» **PROBLEM**:
Only lines holding "debugger" are needed; copy each of them from the data below.

» **Itemized modification records**:

▬▬▬▬▬▬▬▬▬▬

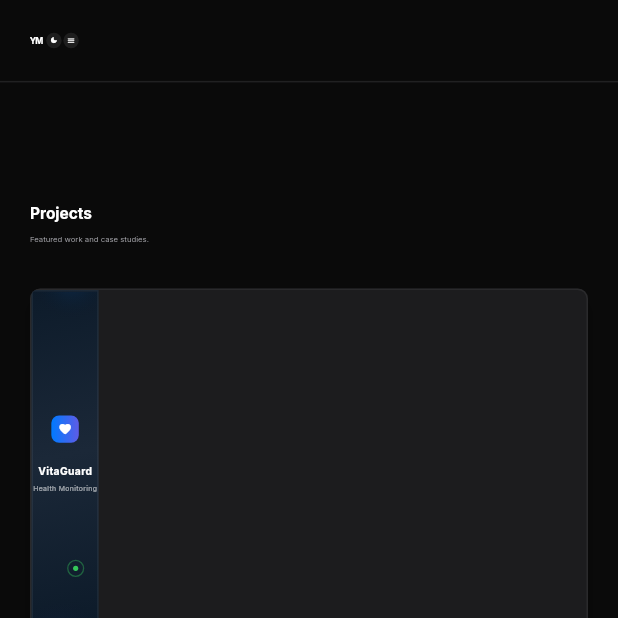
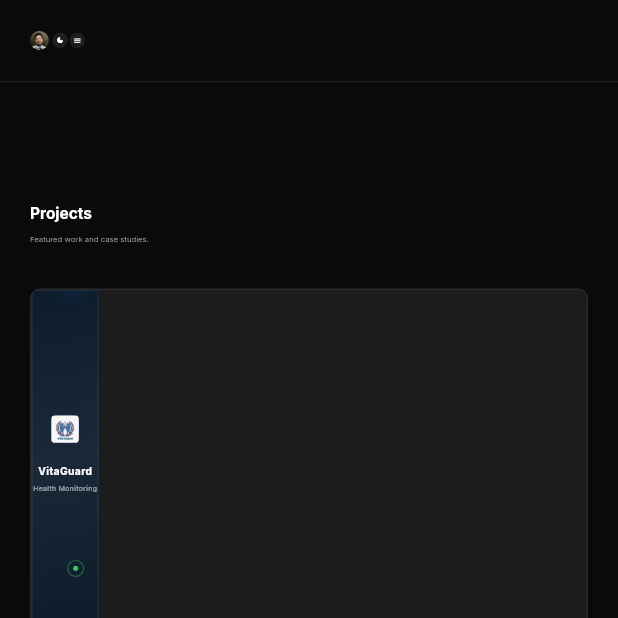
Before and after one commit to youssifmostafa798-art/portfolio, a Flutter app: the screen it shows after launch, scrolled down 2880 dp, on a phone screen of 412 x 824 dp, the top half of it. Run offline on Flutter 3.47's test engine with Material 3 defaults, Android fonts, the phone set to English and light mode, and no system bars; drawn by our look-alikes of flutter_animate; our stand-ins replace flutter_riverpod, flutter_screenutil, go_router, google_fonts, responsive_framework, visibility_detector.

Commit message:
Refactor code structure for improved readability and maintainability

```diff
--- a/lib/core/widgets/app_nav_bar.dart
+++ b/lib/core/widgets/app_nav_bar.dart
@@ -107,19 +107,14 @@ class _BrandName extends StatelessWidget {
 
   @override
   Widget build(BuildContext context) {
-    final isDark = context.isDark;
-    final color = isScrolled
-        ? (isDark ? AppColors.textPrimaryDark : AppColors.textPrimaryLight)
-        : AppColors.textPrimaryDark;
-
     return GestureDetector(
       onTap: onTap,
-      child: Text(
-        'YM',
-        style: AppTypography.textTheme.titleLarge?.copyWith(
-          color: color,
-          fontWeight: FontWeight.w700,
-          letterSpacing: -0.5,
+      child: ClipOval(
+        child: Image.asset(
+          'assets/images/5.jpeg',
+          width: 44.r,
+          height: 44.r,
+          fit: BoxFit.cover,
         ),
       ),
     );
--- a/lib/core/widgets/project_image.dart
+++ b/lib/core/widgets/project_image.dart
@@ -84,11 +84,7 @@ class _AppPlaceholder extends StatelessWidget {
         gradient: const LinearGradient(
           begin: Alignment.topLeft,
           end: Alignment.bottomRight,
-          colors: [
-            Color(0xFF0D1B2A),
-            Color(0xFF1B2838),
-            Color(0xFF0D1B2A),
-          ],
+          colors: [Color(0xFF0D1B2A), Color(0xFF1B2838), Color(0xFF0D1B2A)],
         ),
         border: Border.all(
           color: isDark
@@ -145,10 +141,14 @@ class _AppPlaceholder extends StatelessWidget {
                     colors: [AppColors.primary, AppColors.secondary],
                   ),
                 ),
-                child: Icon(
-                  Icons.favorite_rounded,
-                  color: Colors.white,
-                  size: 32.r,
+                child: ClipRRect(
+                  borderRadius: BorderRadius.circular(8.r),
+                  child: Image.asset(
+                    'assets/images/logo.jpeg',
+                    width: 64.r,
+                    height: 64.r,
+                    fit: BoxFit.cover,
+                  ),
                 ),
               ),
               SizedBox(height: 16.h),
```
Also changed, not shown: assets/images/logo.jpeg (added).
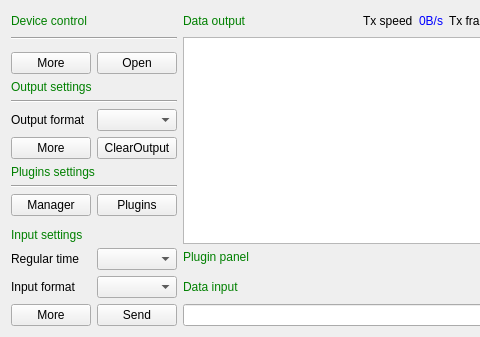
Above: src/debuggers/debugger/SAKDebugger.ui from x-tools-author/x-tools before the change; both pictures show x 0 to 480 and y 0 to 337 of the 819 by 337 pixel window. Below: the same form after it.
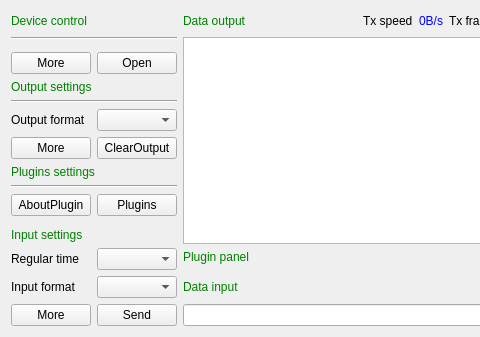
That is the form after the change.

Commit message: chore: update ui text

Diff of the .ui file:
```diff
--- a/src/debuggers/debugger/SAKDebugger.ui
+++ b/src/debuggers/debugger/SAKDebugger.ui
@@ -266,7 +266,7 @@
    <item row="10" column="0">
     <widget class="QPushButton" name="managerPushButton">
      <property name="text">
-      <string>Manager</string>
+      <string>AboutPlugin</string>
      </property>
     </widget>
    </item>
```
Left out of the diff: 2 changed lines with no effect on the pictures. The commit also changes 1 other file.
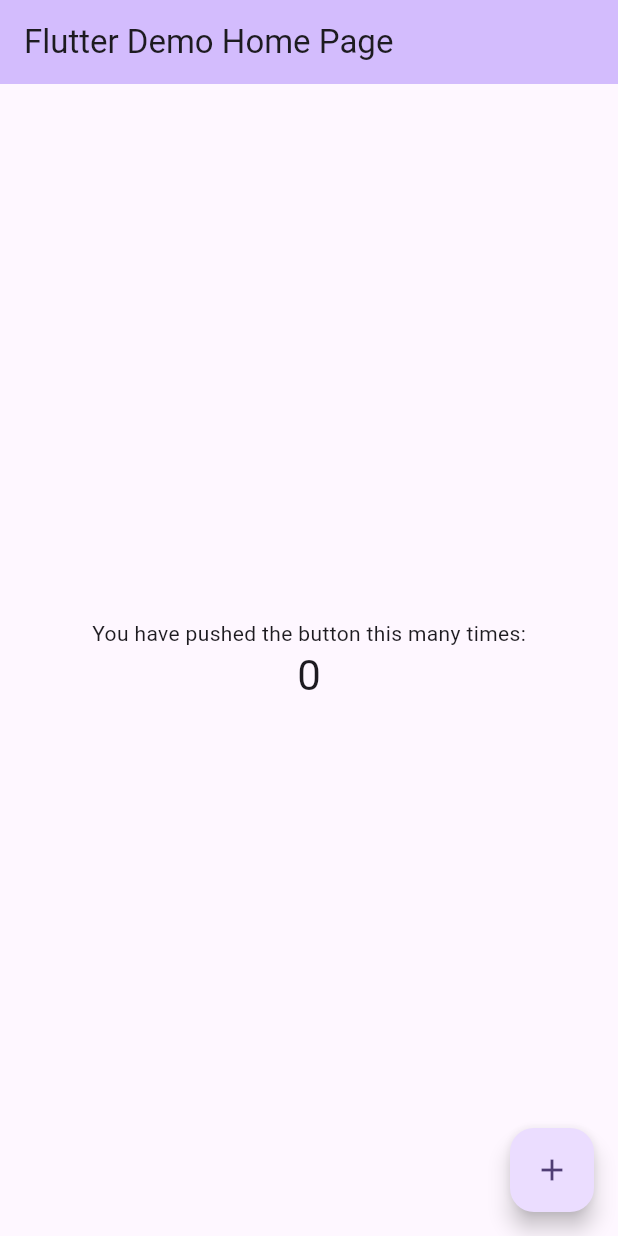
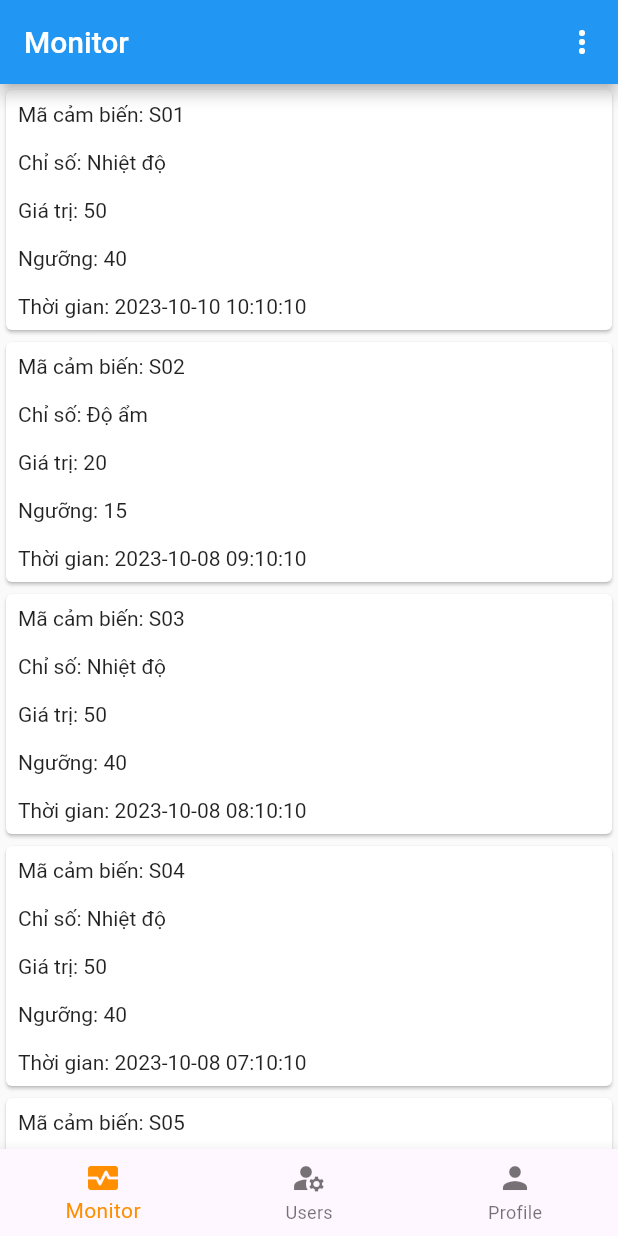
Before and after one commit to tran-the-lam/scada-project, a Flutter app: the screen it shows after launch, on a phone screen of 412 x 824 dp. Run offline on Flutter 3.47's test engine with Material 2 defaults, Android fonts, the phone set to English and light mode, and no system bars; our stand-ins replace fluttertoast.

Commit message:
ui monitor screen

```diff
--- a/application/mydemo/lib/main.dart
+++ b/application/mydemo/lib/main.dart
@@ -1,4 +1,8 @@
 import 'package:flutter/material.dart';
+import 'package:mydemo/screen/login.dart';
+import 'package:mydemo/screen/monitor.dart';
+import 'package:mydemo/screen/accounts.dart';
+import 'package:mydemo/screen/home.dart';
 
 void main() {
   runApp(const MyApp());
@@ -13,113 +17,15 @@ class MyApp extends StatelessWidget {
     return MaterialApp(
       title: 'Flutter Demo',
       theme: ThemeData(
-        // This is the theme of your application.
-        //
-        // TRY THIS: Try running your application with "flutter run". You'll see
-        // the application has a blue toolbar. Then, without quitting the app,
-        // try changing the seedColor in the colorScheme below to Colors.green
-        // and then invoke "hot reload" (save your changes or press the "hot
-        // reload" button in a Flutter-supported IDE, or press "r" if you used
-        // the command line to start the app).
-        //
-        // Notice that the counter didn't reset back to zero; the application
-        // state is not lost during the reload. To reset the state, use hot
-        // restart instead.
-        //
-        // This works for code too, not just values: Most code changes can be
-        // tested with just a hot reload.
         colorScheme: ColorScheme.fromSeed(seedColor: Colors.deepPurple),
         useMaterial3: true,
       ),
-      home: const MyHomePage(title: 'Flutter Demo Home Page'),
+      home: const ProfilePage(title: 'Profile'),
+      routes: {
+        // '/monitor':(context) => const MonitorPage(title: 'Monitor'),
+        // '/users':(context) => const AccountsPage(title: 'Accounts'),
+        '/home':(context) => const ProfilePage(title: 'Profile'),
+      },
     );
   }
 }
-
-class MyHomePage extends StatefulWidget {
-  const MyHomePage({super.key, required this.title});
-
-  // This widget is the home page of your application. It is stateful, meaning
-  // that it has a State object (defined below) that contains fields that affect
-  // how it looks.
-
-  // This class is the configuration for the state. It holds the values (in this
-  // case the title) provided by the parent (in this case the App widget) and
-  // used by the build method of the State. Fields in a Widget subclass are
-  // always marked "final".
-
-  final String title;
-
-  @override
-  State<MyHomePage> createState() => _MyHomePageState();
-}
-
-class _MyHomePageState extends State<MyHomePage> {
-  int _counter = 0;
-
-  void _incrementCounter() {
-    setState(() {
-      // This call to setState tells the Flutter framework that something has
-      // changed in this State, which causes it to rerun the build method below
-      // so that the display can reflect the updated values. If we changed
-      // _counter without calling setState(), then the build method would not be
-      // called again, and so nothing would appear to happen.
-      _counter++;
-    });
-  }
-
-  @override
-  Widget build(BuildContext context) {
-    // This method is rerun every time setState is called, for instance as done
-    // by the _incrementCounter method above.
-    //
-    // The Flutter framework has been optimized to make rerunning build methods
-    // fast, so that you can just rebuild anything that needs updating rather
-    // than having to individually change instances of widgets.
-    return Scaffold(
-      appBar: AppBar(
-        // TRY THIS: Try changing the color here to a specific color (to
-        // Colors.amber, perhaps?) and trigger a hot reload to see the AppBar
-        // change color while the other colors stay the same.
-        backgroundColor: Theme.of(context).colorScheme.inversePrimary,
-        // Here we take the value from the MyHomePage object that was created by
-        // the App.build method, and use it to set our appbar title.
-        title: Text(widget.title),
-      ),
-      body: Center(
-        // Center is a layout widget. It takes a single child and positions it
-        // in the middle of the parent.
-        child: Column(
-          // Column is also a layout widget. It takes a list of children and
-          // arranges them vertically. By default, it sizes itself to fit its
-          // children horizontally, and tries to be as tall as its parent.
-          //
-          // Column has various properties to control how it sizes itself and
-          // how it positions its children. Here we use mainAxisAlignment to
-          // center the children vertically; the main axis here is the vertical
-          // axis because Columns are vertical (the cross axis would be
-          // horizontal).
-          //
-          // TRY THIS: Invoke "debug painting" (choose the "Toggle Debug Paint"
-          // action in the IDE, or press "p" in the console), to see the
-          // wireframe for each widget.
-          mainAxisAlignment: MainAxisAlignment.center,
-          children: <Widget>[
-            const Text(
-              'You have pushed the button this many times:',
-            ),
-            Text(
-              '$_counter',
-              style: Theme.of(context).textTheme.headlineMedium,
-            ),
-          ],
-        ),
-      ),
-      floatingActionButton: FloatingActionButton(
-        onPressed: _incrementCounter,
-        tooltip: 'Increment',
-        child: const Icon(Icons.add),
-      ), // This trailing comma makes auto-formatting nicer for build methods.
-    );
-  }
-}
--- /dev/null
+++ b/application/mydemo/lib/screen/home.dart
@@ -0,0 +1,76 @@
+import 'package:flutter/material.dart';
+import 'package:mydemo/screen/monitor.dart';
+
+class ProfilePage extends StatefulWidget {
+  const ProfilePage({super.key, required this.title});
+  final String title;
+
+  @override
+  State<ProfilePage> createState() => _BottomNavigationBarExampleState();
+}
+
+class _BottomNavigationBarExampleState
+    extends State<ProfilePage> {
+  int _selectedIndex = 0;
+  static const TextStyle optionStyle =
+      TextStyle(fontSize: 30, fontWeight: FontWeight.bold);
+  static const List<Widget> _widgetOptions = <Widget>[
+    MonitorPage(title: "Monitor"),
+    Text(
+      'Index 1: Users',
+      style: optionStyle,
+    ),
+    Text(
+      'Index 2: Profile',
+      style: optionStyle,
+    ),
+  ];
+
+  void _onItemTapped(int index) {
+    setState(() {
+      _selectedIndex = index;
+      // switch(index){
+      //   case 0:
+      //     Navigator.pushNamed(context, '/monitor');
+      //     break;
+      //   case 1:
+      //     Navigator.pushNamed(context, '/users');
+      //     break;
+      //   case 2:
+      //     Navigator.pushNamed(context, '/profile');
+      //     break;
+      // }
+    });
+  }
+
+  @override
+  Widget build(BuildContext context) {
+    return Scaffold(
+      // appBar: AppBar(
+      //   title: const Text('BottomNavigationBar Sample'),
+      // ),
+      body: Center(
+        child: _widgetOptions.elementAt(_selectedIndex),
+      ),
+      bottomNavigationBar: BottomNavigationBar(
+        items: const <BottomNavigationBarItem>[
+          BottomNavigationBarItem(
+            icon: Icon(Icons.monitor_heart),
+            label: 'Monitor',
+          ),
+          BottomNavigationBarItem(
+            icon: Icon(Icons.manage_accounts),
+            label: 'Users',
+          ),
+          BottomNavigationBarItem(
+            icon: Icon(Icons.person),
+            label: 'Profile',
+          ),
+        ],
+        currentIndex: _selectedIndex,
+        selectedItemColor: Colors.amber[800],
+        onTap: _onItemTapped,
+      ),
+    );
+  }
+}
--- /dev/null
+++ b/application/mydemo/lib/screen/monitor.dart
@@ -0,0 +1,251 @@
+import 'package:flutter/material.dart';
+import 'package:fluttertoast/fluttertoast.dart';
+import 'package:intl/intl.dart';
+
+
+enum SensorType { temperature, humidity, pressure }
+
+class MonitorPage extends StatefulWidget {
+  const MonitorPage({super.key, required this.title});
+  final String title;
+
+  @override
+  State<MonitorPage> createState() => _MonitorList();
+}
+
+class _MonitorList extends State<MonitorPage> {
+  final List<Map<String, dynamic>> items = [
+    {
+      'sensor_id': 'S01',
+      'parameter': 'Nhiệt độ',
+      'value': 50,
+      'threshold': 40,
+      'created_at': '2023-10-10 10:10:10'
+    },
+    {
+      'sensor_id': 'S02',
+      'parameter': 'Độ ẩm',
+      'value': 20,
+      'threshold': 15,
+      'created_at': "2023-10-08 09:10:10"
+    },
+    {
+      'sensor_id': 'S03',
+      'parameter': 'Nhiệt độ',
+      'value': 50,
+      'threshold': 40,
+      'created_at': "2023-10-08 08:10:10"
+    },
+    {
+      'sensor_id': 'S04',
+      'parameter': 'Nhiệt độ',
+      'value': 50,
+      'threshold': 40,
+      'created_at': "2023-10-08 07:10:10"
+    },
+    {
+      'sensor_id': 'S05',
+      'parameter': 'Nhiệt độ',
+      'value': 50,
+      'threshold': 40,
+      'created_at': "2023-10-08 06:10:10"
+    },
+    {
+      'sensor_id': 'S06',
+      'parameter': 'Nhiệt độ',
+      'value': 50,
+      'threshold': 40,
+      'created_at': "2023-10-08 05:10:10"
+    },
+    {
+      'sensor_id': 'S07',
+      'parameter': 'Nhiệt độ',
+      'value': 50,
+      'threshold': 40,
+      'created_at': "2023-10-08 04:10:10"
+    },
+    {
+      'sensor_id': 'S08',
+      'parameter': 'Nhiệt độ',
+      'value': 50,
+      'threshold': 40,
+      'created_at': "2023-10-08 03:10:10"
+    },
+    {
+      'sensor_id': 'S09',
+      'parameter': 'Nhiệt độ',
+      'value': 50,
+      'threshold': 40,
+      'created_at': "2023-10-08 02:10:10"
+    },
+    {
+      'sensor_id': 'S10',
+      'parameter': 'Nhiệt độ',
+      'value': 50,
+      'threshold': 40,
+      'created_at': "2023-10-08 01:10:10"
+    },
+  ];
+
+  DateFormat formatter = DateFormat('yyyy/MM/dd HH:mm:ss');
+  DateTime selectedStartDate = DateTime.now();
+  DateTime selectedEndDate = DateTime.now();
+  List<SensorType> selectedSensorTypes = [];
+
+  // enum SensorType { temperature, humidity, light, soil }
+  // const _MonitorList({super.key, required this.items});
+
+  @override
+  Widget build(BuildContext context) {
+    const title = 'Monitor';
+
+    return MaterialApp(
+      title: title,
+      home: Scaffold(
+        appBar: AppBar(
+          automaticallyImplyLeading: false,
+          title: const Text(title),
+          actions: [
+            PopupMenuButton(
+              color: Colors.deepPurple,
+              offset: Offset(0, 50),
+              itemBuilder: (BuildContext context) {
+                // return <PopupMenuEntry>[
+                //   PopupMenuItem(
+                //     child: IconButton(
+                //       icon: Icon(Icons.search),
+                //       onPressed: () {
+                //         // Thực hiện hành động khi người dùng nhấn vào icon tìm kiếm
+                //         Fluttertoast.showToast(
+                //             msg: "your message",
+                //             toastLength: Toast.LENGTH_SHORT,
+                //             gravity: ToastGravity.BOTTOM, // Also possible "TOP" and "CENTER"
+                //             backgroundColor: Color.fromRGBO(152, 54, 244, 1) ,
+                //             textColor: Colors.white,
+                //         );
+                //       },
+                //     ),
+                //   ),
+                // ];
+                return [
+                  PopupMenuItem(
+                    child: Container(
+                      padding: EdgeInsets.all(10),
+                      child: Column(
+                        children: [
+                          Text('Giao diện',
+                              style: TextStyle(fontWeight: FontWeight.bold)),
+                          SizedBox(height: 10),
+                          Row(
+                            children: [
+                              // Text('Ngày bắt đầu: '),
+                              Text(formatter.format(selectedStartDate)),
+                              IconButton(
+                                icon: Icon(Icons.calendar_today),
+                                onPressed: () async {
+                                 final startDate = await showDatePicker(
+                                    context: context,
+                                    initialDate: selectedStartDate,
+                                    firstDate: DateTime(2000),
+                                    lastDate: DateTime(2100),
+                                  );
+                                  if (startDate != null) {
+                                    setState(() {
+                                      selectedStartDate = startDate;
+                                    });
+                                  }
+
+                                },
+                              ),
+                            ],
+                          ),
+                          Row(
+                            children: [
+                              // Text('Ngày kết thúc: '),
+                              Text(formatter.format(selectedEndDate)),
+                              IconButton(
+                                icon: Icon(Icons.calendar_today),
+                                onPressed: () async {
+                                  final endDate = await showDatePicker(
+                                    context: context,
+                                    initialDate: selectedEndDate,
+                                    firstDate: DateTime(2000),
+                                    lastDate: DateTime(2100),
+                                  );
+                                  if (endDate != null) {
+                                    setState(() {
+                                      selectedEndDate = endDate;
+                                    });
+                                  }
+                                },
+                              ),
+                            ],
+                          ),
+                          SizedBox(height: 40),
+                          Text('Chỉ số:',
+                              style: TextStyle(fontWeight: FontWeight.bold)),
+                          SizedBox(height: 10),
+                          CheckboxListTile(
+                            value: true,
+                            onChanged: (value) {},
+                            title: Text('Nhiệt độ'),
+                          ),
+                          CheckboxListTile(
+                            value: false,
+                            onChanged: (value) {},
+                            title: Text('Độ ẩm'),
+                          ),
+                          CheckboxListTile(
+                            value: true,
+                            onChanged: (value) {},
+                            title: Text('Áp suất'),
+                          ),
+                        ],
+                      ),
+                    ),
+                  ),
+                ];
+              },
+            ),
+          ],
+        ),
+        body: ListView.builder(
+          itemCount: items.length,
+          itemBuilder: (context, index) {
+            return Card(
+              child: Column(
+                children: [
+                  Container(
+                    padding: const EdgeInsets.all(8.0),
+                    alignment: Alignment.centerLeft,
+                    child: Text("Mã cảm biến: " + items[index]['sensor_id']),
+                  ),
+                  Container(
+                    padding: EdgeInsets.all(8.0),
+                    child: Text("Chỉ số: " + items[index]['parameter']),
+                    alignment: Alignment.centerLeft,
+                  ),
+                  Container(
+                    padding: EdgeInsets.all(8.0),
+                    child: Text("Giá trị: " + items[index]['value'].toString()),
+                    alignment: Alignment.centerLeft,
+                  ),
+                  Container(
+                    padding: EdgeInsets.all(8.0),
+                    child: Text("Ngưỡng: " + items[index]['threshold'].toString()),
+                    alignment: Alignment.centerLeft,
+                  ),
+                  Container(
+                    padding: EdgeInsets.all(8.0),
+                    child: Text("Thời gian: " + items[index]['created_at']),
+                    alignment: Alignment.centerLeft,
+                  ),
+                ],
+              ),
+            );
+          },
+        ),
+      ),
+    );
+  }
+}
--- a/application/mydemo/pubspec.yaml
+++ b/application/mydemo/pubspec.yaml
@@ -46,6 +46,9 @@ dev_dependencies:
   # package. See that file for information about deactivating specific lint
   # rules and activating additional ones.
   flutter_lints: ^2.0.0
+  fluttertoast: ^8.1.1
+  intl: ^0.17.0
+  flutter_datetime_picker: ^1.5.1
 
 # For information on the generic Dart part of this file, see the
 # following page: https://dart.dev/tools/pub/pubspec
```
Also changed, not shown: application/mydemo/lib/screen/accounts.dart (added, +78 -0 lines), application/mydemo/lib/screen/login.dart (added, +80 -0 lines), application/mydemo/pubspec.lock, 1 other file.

▬▬▬▬▬▬▬▬▬▬

» **WRITTEN ANSWER**:
Above: src/debuggers/debugger/SAKDebugger.ui from x-tools-author/x-tools before the change; both pictures show x 0 to 480 and y 0 to 337 of the 819 by 337 pixel window. Below: the same form after it.
--- a/src/debuggers/debugger/SAKDebugger.ui
+++ b/src/debuggers/debugger/SAKDebugger.ui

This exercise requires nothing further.